### YOUR INSTRUCTIONS
Copy out all lines in the data below containing the string "count".

(Image comparison data)
►

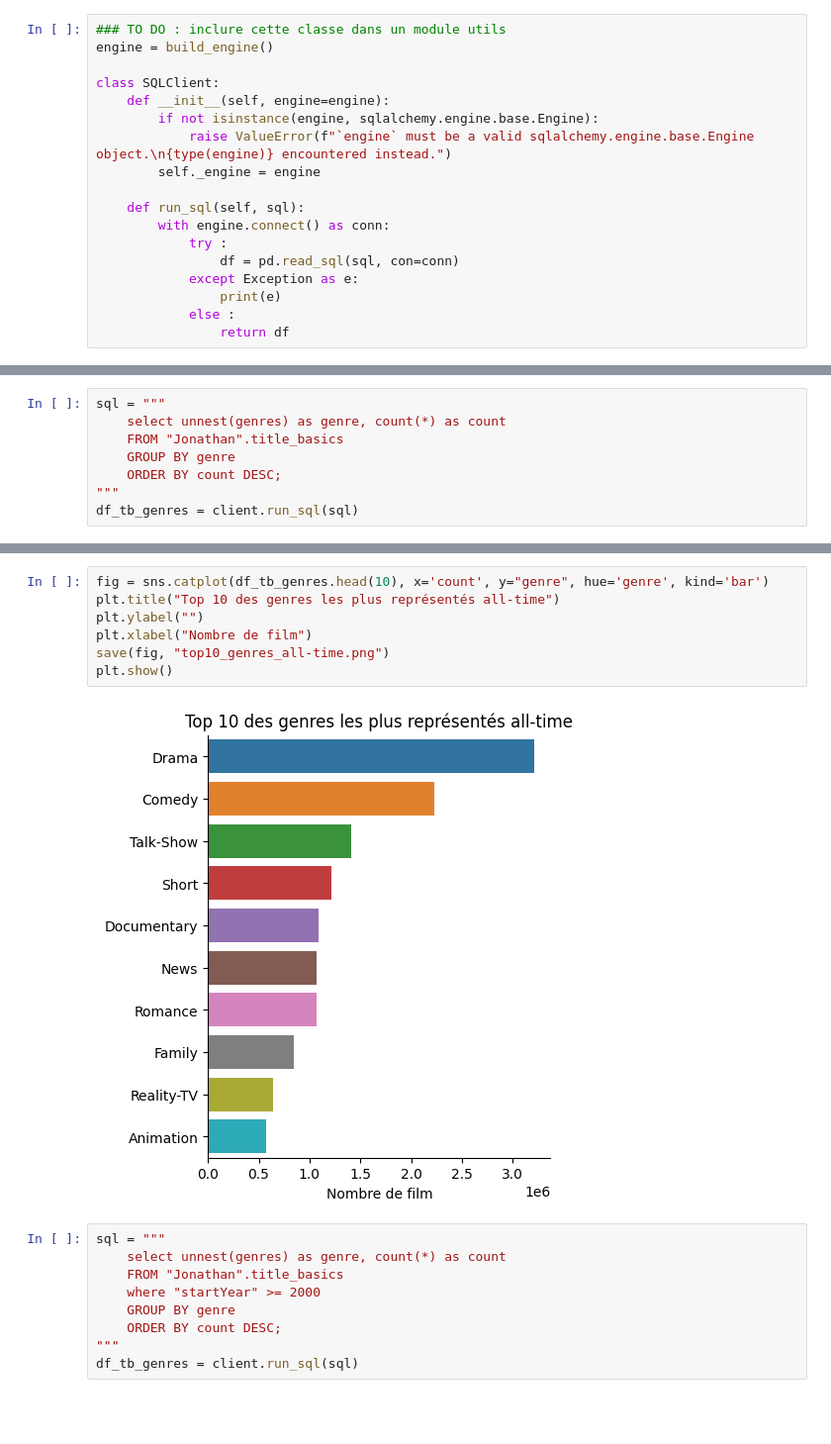
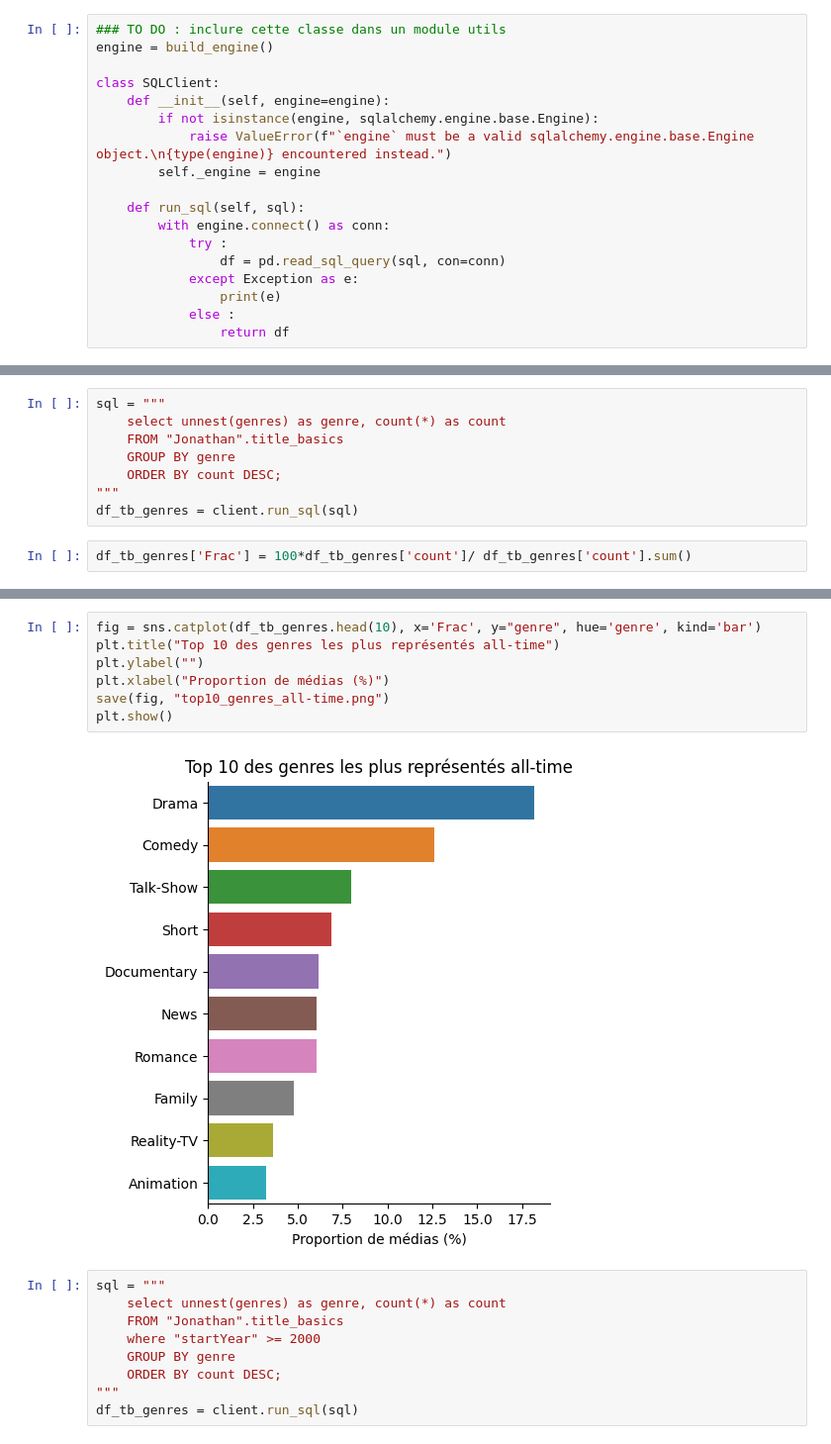
Before and after one commit to data-IA-2024/netfloox-recommandation-gr3, a Jupyter notebook: AnalyzeEDA.ipynb, the cells around one changed output, grey strips where cells are left out. Shown at 99% size. Saved outputs shown, nothing was run; the diff lists cells and outputs as text; blank space fills up the shorter version.

```diff
--- a/AnalyzeEDA.ipynb
+++ b/AnalyzeEDA.ipynb
@@ -20,7 +20,7 @@ class SQLClient:
     def run_sql(self, sql):
         with engine.connect() as conn:
             try :
-                df = pd.read_sql(sql, con=conn)
+                df = pd.read_sql_query(sql, con=conn)
             except Exception as e:
                 print(e)
             else :
@@ -223,6 +223,8 @@ sql = """
     ORDER BY count DESC;
 """
 df_tb_genres = client.run_sql(sql)
+# %%
+df_tb_genres['Frac'] = 100*df_tb_genres['count']/ df_tb_genres['count'].sum()
 # %%
 df_tb_genres
 # %% [output]
@@ -246,12 +248,12 @@ df_tb_genres
 # %%
-fig = sns.catplot(df_tb_genres.head(10), x='count', y="genre", hue='genre', kind='bar')
+fig = sns.catplot(df_tb_genres.head(10), x='Frac', y="genre", hue='genre', kind='bar')
 plt.title("Top 10 des genres les plus représentés all-time")
 plt.ylabel("")
-plt.xlabel("Nombre de film")
+plt.xlabel("Proportion de médias (%)")
 save(fig, "top10_genres_all-time.png")
 plt.show()
 # %% [output]
-[figure, old version]
+[figure, new version]
 # %%
 sql = """
     select unnest(genres) as genre, count(*) as count
```
Also changed, not shown: parts of 55 cells of this notebook.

◄

### THE COMPLETED TASK
     ORDER BY count DESC;
+df_tb_genres['Frac'] = 100*df_tb_genres['count']/ df_tb_genres['count'].sum()
-fig = sns.catplot(df_tb_genres.head(10), x='count', y="genre", hue='genre', kind='bar')
     select unnest(genres) as genre, count(*) as count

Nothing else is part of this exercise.